-- Data supplied --
-------------------------
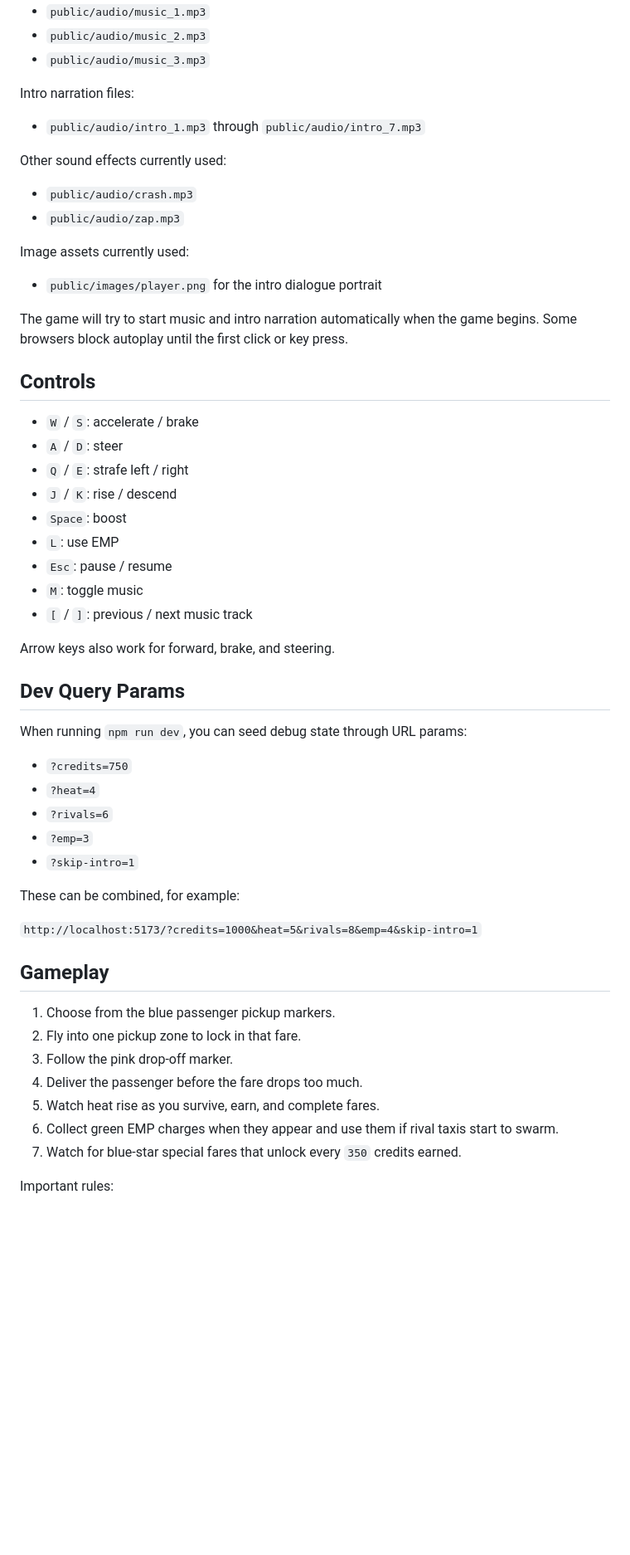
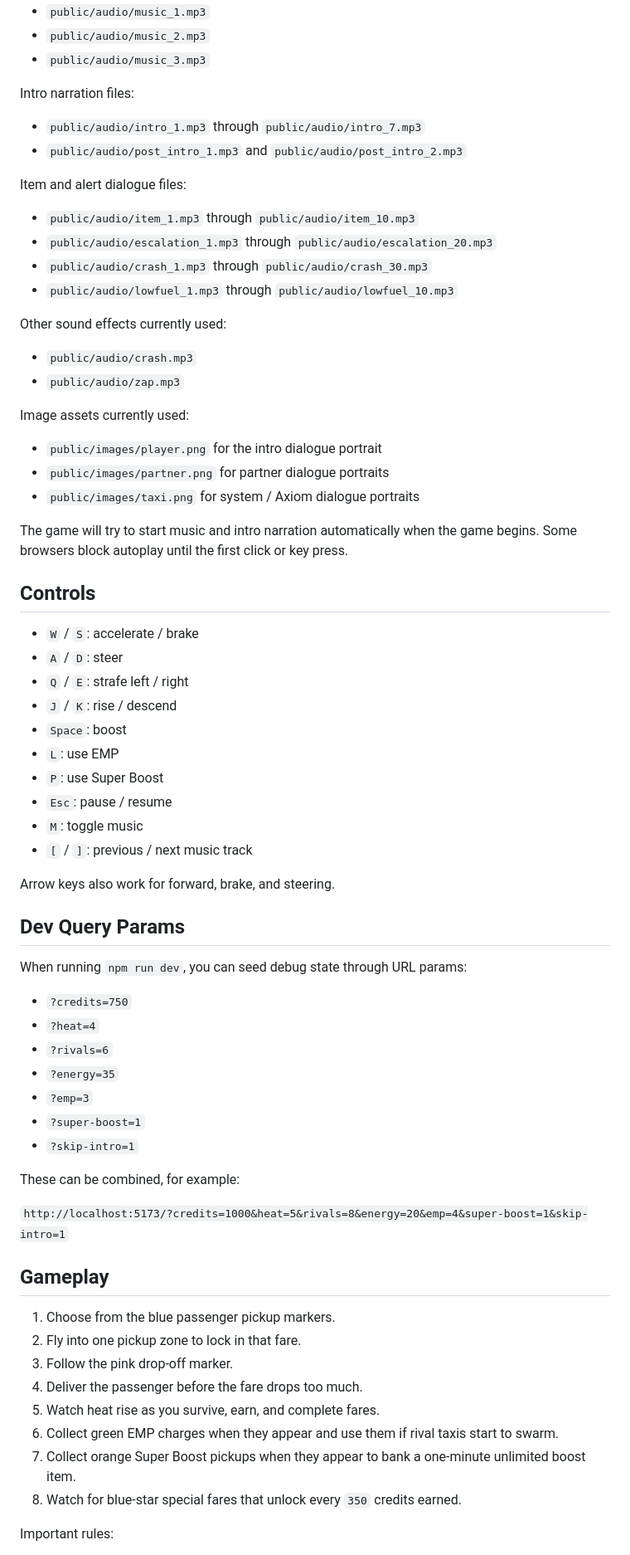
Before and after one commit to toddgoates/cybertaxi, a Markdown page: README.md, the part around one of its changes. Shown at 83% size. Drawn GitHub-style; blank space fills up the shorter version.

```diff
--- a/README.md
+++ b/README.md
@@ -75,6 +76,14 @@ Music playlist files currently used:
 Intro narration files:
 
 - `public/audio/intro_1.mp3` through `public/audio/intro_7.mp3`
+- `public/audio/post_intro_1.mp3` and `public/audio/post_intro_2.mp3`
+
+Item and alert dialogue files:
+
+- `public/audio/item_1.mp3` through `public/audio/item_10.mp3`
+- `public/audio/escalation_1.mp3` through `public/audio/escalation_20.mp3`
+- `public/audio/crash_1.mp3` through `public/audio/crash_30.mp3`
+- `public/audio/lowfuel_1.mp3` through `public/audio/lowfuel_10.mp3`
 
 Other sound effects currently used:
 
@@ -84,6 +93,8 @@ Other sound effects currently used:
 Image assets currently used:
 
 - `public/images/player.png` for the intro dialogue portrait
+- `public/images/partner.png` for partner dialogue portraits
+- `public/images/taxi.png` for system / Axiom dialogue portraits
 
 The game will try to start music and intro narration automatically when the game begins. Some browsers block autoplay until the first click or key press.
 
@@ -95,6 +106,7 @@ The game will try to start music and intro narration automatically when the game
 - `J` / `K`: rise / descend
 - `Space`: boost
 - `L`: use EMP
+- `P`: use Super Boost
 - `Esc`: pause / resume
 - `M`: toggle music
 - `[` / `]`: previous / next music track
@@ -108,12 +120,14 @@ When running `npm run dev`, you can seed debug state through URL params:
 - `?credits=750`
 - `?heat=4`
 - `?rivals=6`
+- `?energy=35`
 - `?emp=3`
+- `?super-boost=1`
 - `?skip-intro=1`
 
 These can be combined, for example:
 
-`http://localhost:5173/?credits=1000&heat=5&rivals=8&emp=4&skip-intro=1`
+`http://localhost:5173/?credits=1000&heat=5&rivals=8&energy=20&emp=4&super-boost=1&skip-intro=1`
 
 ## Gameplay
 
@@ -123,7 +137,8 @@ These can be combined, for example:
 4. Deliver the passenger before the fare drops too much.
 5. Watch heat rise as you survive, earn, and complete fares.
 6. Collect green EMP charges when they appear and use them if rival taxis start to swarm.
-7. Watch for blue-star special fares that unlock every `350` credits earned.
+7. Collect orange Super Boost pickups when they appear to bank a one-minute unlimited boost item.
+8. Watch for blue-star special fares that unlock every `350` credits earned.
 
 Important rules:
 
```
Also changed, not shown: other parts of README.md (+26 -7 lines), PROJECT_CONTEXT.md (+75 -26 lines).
-------------------------
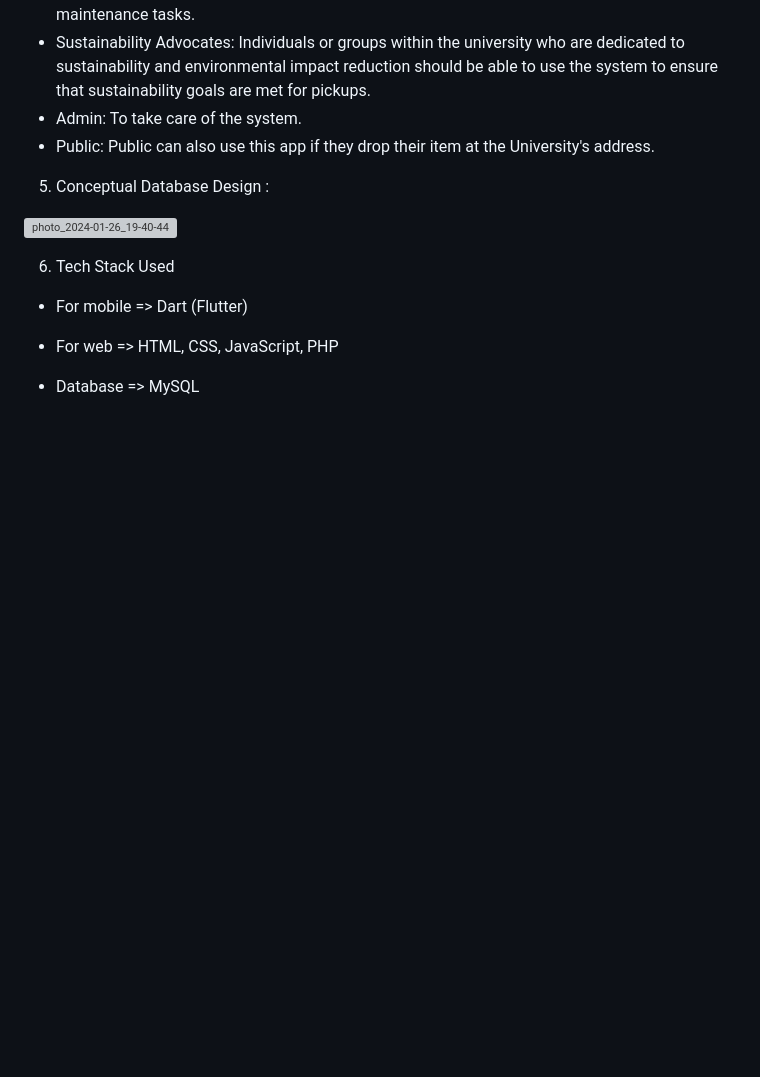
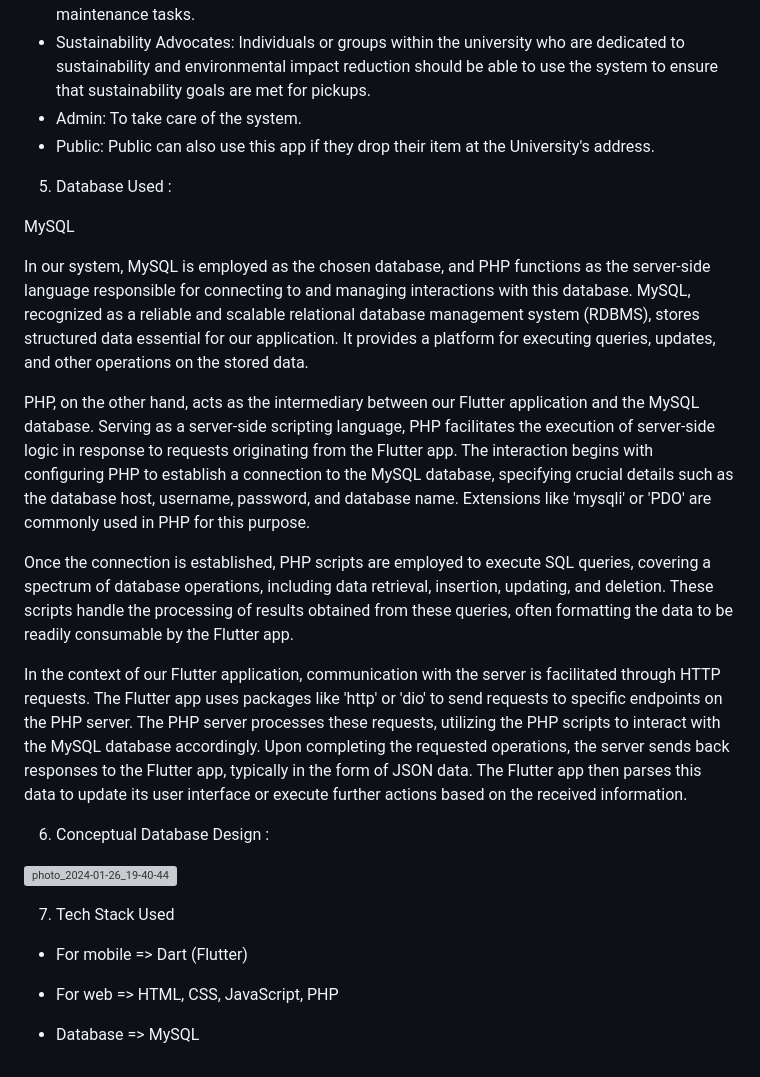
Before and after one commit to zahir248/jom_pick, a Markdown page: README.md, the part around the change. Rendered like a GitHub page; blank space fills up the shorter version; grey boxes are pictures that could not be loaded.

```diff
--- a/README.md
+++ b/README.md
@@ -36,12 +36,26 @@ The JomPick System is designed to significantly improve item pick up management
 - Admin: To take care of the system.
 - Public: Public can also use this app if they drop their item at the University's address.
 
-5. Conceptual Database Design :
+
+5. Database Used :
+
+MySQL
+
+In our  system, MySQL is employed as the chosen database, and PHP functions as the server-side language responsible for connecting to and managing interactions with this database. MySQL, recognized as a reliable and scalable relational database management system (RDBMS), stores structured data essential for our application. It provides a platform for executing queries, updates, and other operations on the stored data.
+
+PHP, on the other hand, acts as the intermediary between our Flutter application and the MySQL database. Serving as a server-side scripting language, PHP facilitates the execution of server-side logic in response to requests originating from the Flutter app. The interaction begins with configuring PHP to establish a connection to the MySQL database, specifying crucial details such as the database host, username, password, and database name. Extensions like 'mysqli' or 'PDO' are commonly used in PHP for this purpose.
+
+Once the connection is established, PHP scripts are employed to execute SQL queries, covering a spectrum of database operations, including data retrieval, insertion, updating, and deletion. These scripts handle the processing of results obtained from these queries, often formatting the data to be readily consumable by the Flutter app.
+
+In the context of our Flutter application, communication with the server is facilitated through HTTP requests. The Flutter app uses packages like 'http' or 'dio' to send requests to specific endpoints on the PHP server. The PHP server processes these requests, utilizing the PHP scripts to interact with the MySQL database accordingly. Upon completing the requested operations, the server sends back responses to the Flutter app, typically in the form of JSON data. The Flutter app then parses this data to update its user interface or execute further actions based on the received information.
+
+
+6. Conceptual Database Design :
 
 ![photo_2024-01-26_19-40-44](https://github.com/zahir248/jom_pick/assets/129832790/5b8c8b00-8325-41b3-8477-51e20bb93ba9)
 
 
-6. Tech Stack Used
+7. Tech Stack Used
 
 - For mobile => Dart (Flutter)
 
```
-------------------------
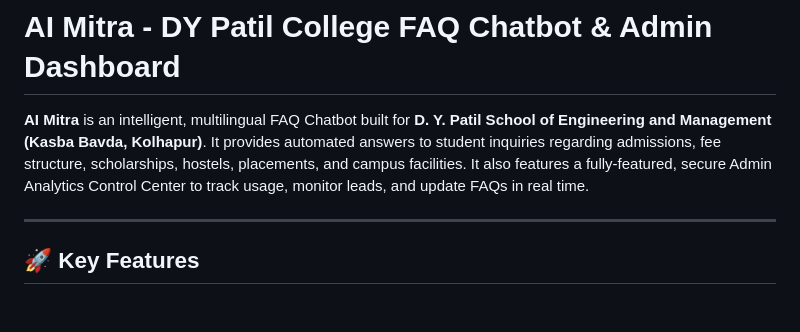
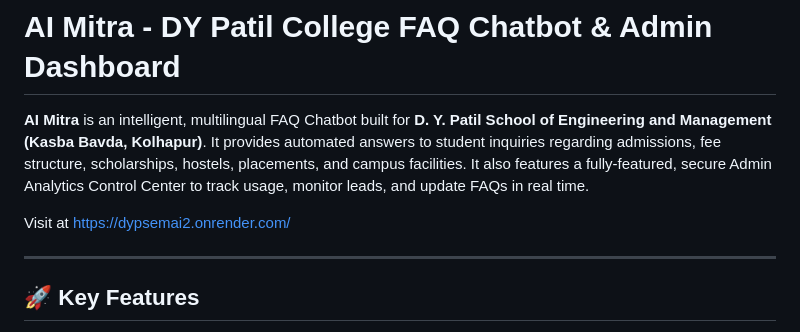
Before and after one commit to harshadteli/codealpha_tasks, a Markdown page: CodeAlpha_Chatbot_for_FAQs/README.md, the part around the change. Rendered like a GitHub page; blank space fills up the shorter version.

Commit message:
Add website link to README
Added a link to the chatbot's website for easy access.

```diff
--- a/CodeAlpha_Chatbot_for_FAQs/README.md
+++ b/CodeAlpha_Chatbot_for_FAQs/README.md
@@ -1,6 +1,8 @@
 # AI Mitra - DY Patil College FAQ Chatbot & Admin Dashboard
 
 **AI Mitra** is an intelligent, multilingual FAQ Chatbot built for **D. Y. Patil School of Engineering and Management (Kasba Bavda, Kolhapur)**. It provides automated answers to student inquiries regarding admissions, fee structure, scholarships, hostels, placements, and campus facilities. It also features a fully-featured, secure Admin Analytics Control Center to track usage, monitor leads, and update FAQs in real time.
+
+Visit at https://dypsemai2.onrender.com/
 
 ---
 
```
-------------------------
-- Task directions --
Apply a filter for "currently" to the entries and show each line that passes.

-- Expected answer --
@@ -75,6 +76,14 @@ Music playlist files currently used:
 Other sound effects currently used:
@@ -84,6 +93,8 @@ Other sound effects currently used:
 Image assets currently used:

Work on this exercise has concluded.